I spent the better part of two days fishing this stunningly cold river from Ken’s rubber craft, a utilitarian boat built for hard use and safety. With seats fore and aft, the oarsman sits amidships. It’s perfect for a river that moves this quickly, one that responds well to the oar. My perch is in front; Ken mans the oars from the center seat. He is an expert oarsman— a revered canoe instructor and a legendary kayaking coach. So I float with confidence down this bumpy mountain water in search of these big browns.
Because this river is in Western North Carolina and because it is very close to the Smoky Mountain National Park, it sees lots of river traffic. Possibly a hundred rafts passed us each day. . .and many more kayakers. Nearly everyone who goes by asks if we’re catching fish. It’s impolite not to respond, but you find yourself wishing no one would ask. The answering gets tiresome. So here’s the conundrum: Do you tell them you’re doing great, catching lots of fish?

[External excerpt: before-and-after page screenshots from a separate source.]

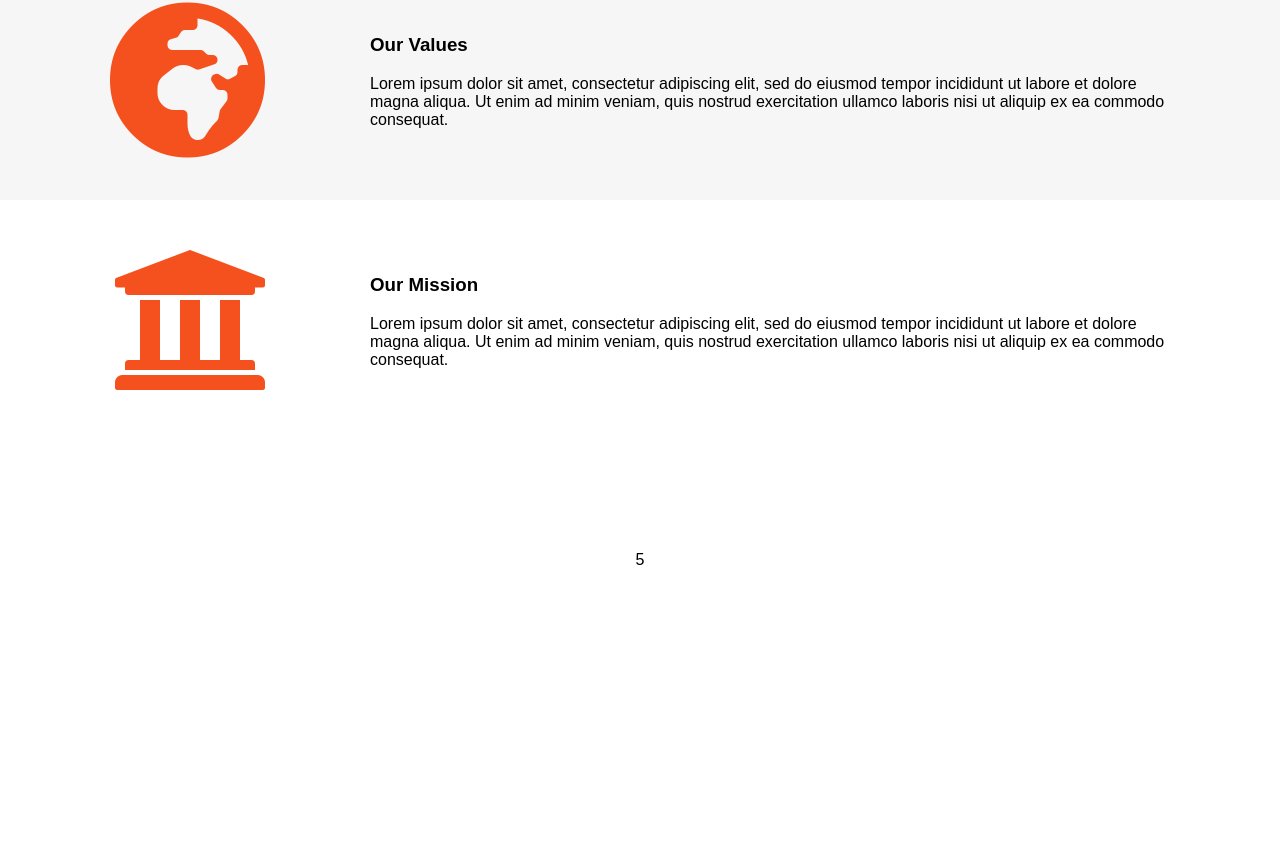
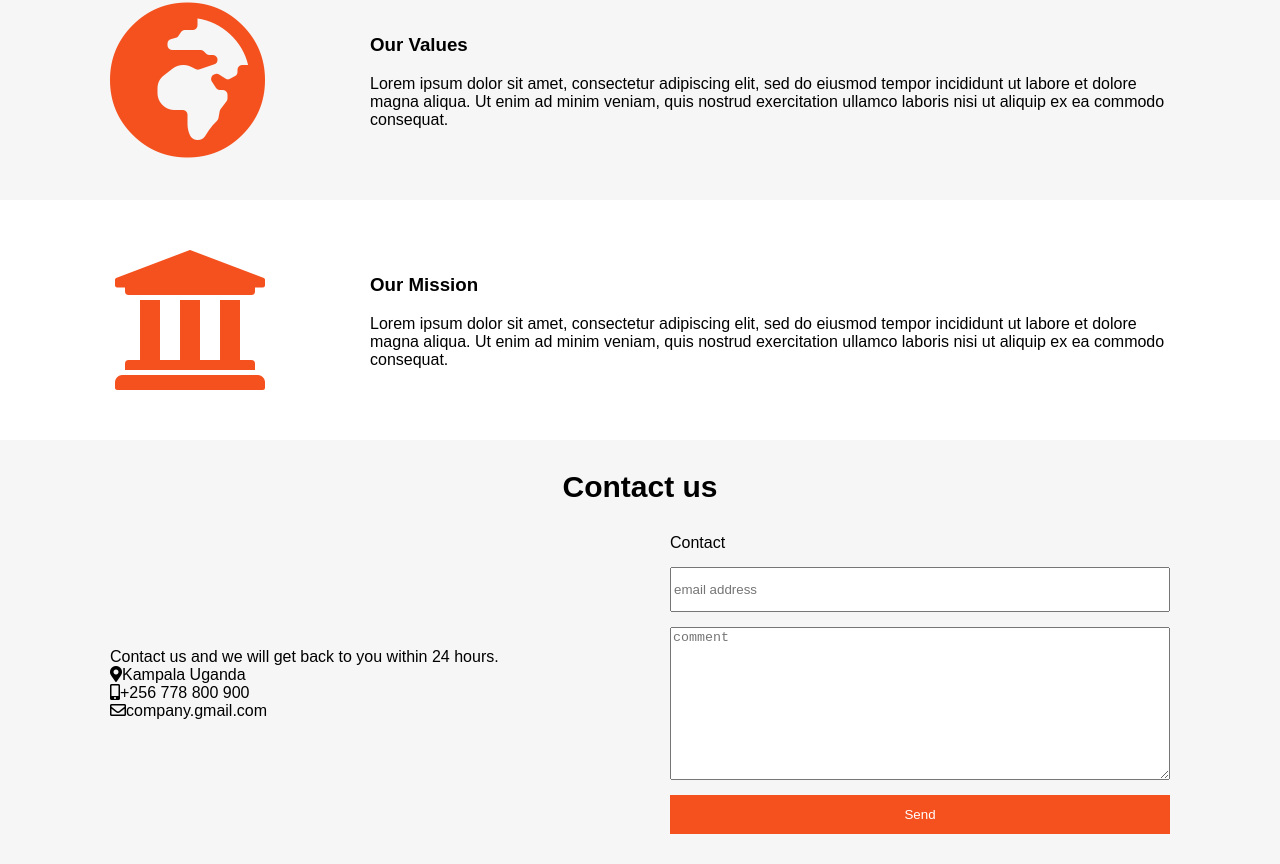
Before and after one commit to stuartelimu/comc, a React (Create React App) app: page / in a window 1280 px wide. Shown: the part 520-1384 px from the top of the page. Before the commit the page ends 1200 px from the top, so only its background shows below. Built offline with nearby package versions, Linux system fonts and the light colour scheme; a web font is replaced by a local one.

Commit message:
create contact component

```diff
--- a/src/App.css
+++ b/src/App.css
@@ -36,3 +36,42 @@
 .orange {
   color: #f4511e;
 }
+
+.div-title {
+  font-size: 30px;
+  font-weight: 600;
+}
+
+.contact-container {
+  flex-flow: column;
+  padding-top: 30px;
+}
+
+.contact-form {
+  display: flex;
+  flex-flow: row wrap;
+  justify-content: center;
+  width: 100%;
+}
+
+.contact-form > div {
+  width: 500px;
+  max-height: 300px;
+  display: flex;
+  flex-direction: column;
+  justify-content: center;
+  margin: 30px;
+}
+
+.input-field {
+  height: 40px;
+  margin: 15px 0;
+}
+
+.contact-btn {
+  margin-top: 15px;
+  height: 40px;
+  color: white;
+  border: 0;
+  background-color: #f4511e;
+}
--- a/src/App.js
+++ b/src/App.js
@@ -4,7 +4,7 @@ import Header from './Header';
 import About from './About';
 import Values from './Values';
 import Mission from './Mission';
-
+import Contact from './Contact';
 
 function App() {
   return (
@@ -13,7 +13,7 @@ function App() {
       <About />
       <Values />
       <Mission />
-      <div>5</div>
+      <Contact />
     </div>
   );
 }
--- /dev/null
+++ b/src/Contact.js
@@ -0,0 +1,51 @@
+import React from "react";
+
+class Contact extends React.Component {
+  constructor(props) {
+    super(props);
+    this.state = {};
+  }
+
+  render() {
+    return (
+      <div className="contact-container bg-grey ">
+        <span className="div-title">Contact us</span>
+        <div className="contact-form">
+          <div>
+            <span>Contact us and we will get back to you within 24 hours.</span>
+            <span>
+              <i className="fas fa-map-marker-alt"></i>
+              Kampala Uganda
+            </span>
+            <span>
+              <i className="fas fa-mobile-alt"></i>
+              +256 778 800 900
+            </span>
+            <span>
+              <i className="far fa-envelope"></i>
+              company.gmail.com
+            </span>
+          </div>
+          <div>
+            <span>Contact</span>
+            <input
+              type="text"
+              placeholder="email address"
+              className="input-field"
+            ></input>
+              <textarea
+                name=""
+                id=""
+                cols="30"
+                rows="10"
+                placeholder="comment"
+              ></textarea>
+              <button className="contact-btn">Send</button>
+            </div>
+          </div>
+        </div>
+    );
+  }
+}
+
+export default Contact;
```
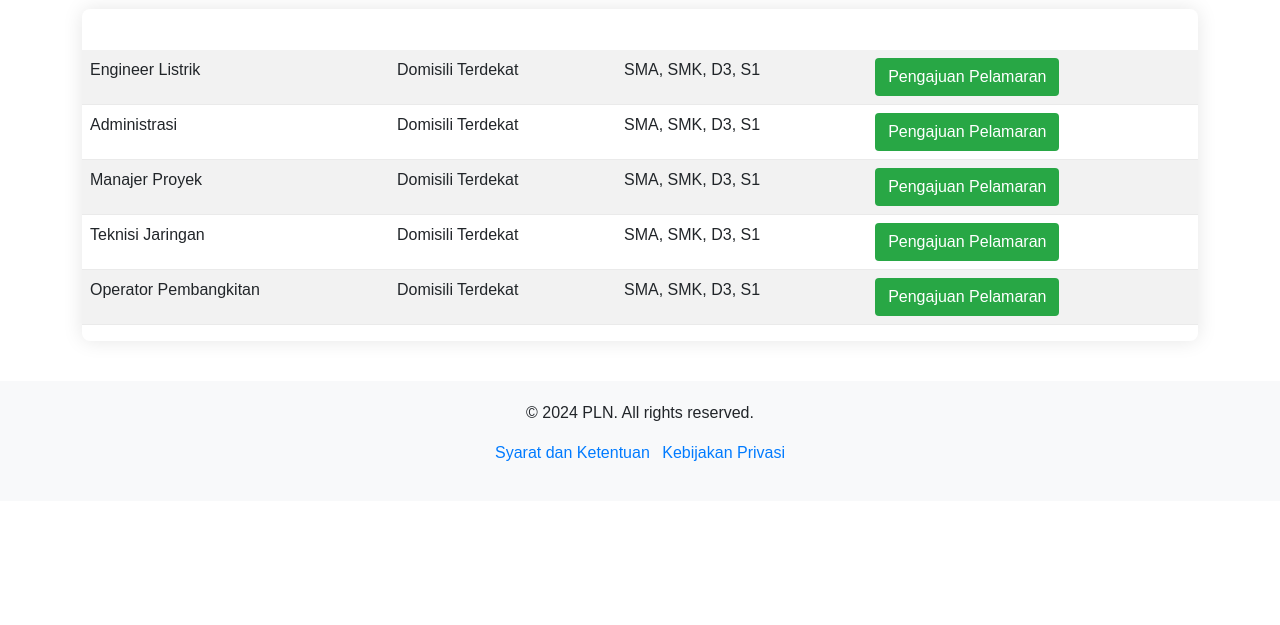
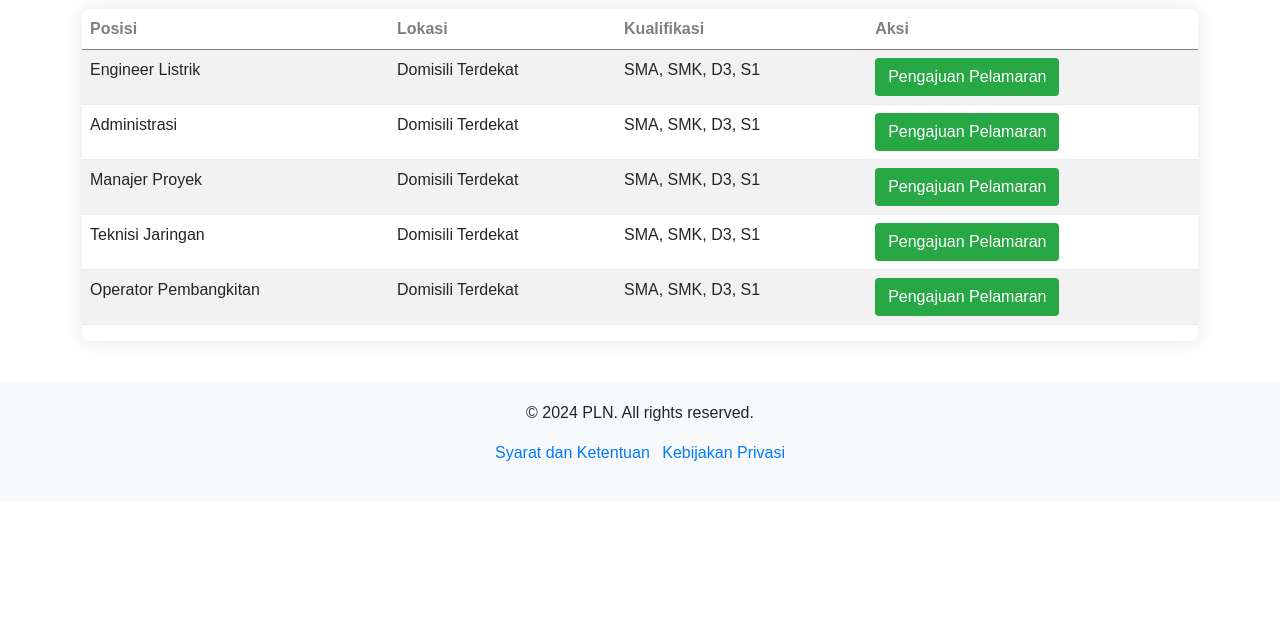
Before and after one commit to Lowongan-Pekerjaan/PLN-Recruitmen, a plain HTML site: page lowongan.html in a window 1280 px wide. Shown: the part 175-800 px from the top of the page. Drawn offline with nearby package versions, Linux system fonts and the light colour scheme.

Commit message:
Update lowongan.html

```diff
--- a/lowongan.html
+++ b/lowongan.html
@@ -95,10 +95,10 @@
                     <table class="table table-striped">
                         <thead>
                             <tr>
-                                <th>Posisi</th>
-                                <th>Lokasi</th>
-                                <th>Kualifikasi</th>
-                                <th>Aksi</th>
+                                <th class="text-black-50">Posisi</th>
+                                <th class="text-black-50">Lokasi</th>
+                                <th class="text-black-50">Kualifikasi</th>
+                                <th class="text-black-50">Aksi</th>
                             </tr>
                         </thead>
                         <tbody>
```
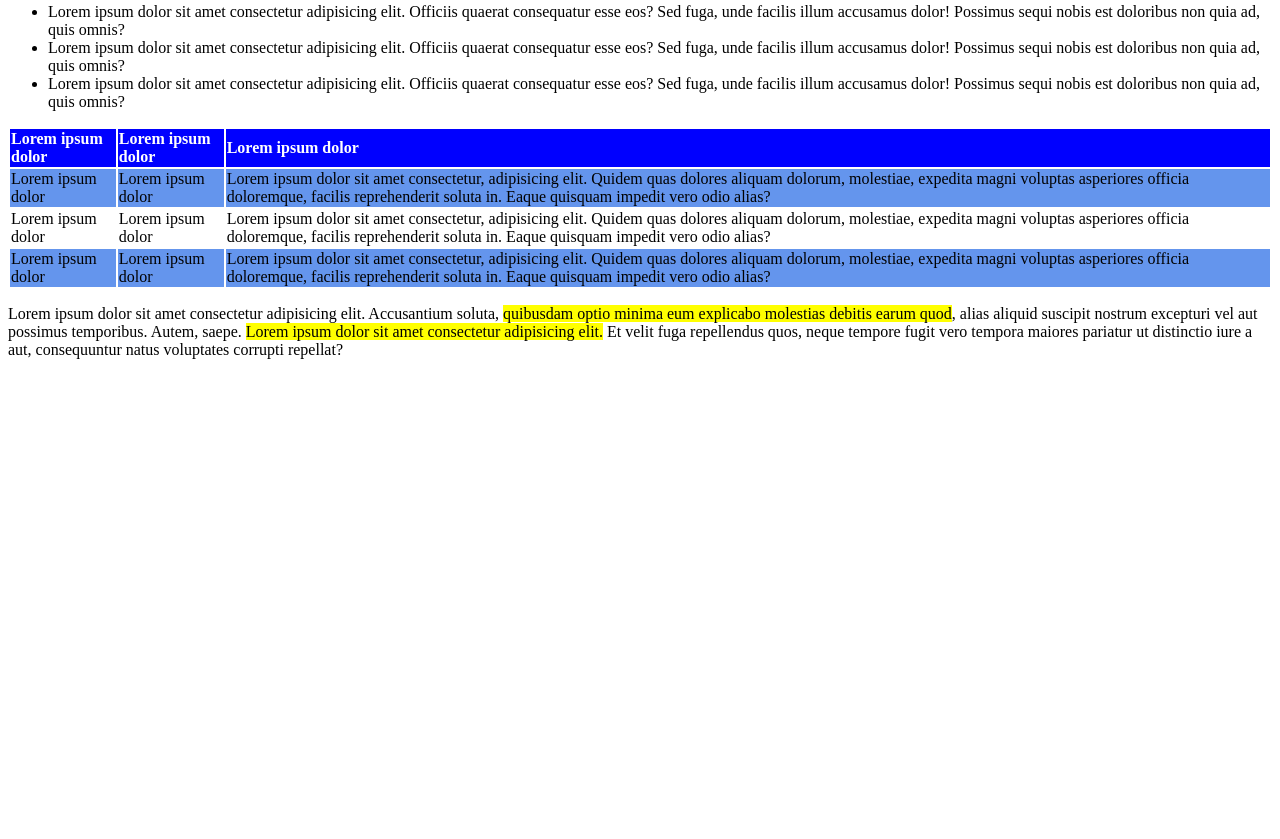
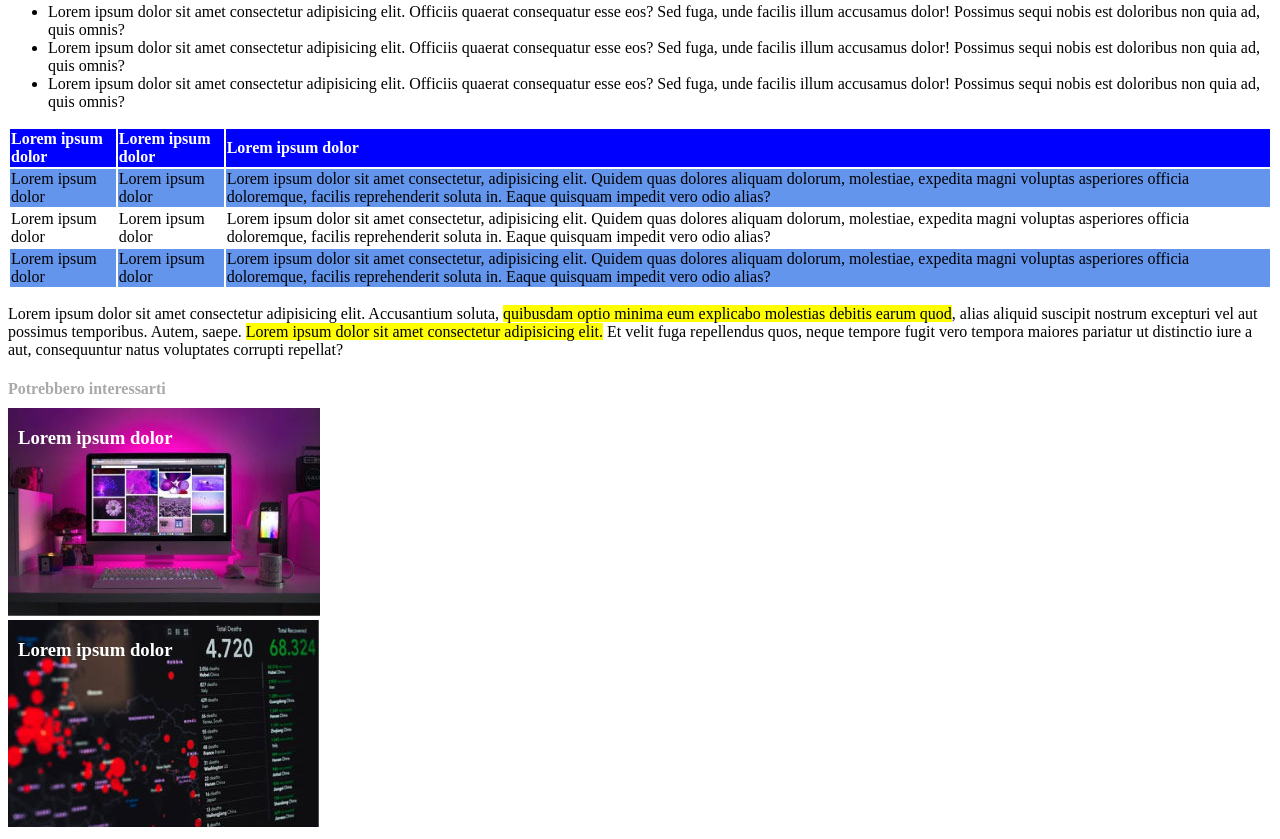
Before and after one commit to easygode/html-css-booleaner, a plain HTML site: page index.html in a window 1280 px wide. Shown: the part 718-1557 px from the top of the page. Before the commit the page ends 1093 px from the top, so only its background shows below. Drawn offline with Linux system fonts and the light colour scheme.

Commit message:
Pie di pagina Interesse

```diff
--- a/css/style-1.css
+++ b/css/style-1.css
@@ -49,3 +49,29 @@ thead {
 #highlight {
     background-color: yellow;
 }
+
+.interesse {
+    color:darkgray;
+    font-weight: bolder;
+    padding-top: 5px;
+    padding-bottom: 10px;
+}
+.testo-foto1 {
+    position: relative;
+}
+.testo1 {
+    position: absolute;
+    top: 0;
+    left: 10px;
+    color: white;
+}
+
+.testo-foto2 {
+    position: relative;
+}
+.testo2 {
+    position: absolute;
+    top: 0;
+    left: 10px;
+    color: white;
+}
--- a/index.html
+++ b/index.html
@@ -45,7 +45,6 @@
         </section>
         <!--/Seconda sezione Paragrafo puntato-->
 
-
         <!--Terza sezione Tabella-->
         <section>
             <table>
@@ -89,13 +88,20 @@
 
         <!--Pie di pagina Interesse-->
         <footer>
-
-        </footer>
+            <div class="interesse">Potrebbero interessarti</div>
+            <div class="testo-foto1">
+                <img src="img/monitor.jpg" alt="schermo">
+                <h3 class="testo1">Lorem ipsum dolor</h3>
+            </div>
+            <div class="testo-foto2">
+                <img src="img/graph.jpg" alt="schermo">
+                <h3 class="testo2">Lorem ipsum dolor</h3>
+            </div>
+    </footer>
         <!--Pie di pagina Interesse-->
 
     </article>
     </main>
     <!--/Articolo principale-->
-
 </body>
 </html>
```
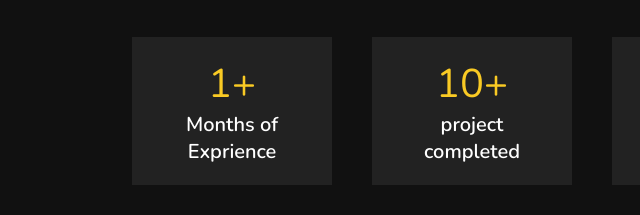
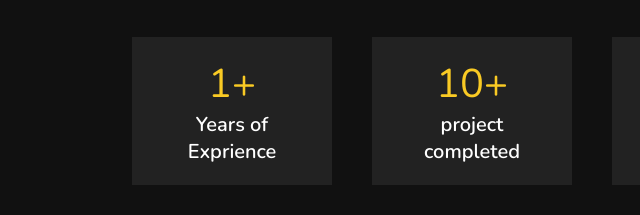
Before and after one commit to chhotu-code/Portfolio, a plain HTML site: page index.html in a window 1280 px wide. Shown: the part 1204-1419 px from the top of the page, 343-983 px from the left. Drawn offline with nearby package versions, Linux system fonts and the light colour scheme.

Commit message:
Update index.html
add exprience

```diff
--- a/index.html
+++ b/index.html
@@ -58,7 +58,7 @@
         <div class="counter">
             <div class="box">
                 <span>1+</span>
-                <h3>Months of Exprience</h3>
+                <h3>Years of Exprience</h3>
             </div>
             <div class="box">
                 <span>10+</span>
```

Or do you tell them the truth as they whoosh by, that you’re out testing the waters for really big fish and that you’re not really fishing for the small guys?
Conundrum, Part 2: Fishing the river is part of Ken’s business at Endless River Adventures. It’s not good for business to tell the truth either way; that is, if you say you’re taking lots of fish, you’re enticing more anglers to fish this river than it can handle; if you say ‘not many,’ then Ken loses potential guiding clients.
So Ken’s developed a psychology that pretty much salves the situation: He’s carries a stringer of small plastic sharks. When someone asks if he’s catching fish (which nearly everyone does) he quietly displays the stringer. It’s great for a laugh; real fishermen get the joke, the myriad paddlers think it’s clever, and six-pack rafters think it’s funny—and he’s not given up any info on the quality of fishing on this inviting, tumbling water.
Answering the same question a hundred times a day could get annoying, especially if you have a client in the boat who can’t cast, or who doesn’t listen, or if the fish aren’t biting and it’s 95 degrees. A stringer of plastic fish keeps humor in the process, it diffuses the bomb. A smart solution, really.
Oddly, with all the interest from the passing paddlers, and barring a couple of riverside worm wranglers, ours are the only rods we see on this river.
We never do catch that big brown Ken is looking for. I land maybe 15 fish both days, but these are respectable fish, and hard won. Mac Brown called later the final day of fishing. He’d had the U.S. Fly Fishing Team on a nearby river for some coaching. These are the hottest young rods in the country; they represent us in international fly fishing competition. Mac told me most of his guys caught far fewer fish. Said the past couple of days had been real tough fishing.
So Ken and I didn’t do too badly, fishing what is largely a paddling river, looking for those big Nanty browns. Mac sent me a pic a couple of days later of a 29-inch fish caught on a streamer by a local fly guy. I know the spot. Ken put me on it and told me to fish it hard as we passed over it—twice. I did.
But did I fish it well? That is another question entirely.
Ken Kastorff and Endless River Adventures runs flyfishing, birding, and eco-trips through Central and South America. He’s just finishing the main lodge at a new place in Ecuador. His prices there are extremely reasonable and the fishing is reportedly some of the best in the world. The Ecuador Lodge offers trout trips, bird tours, eco tours, and lots of kayaking.
For more information on fishing the Bryson City, NC area visit www.endlessriveradventures.com or call Ken Kastorff at 800-224-7238.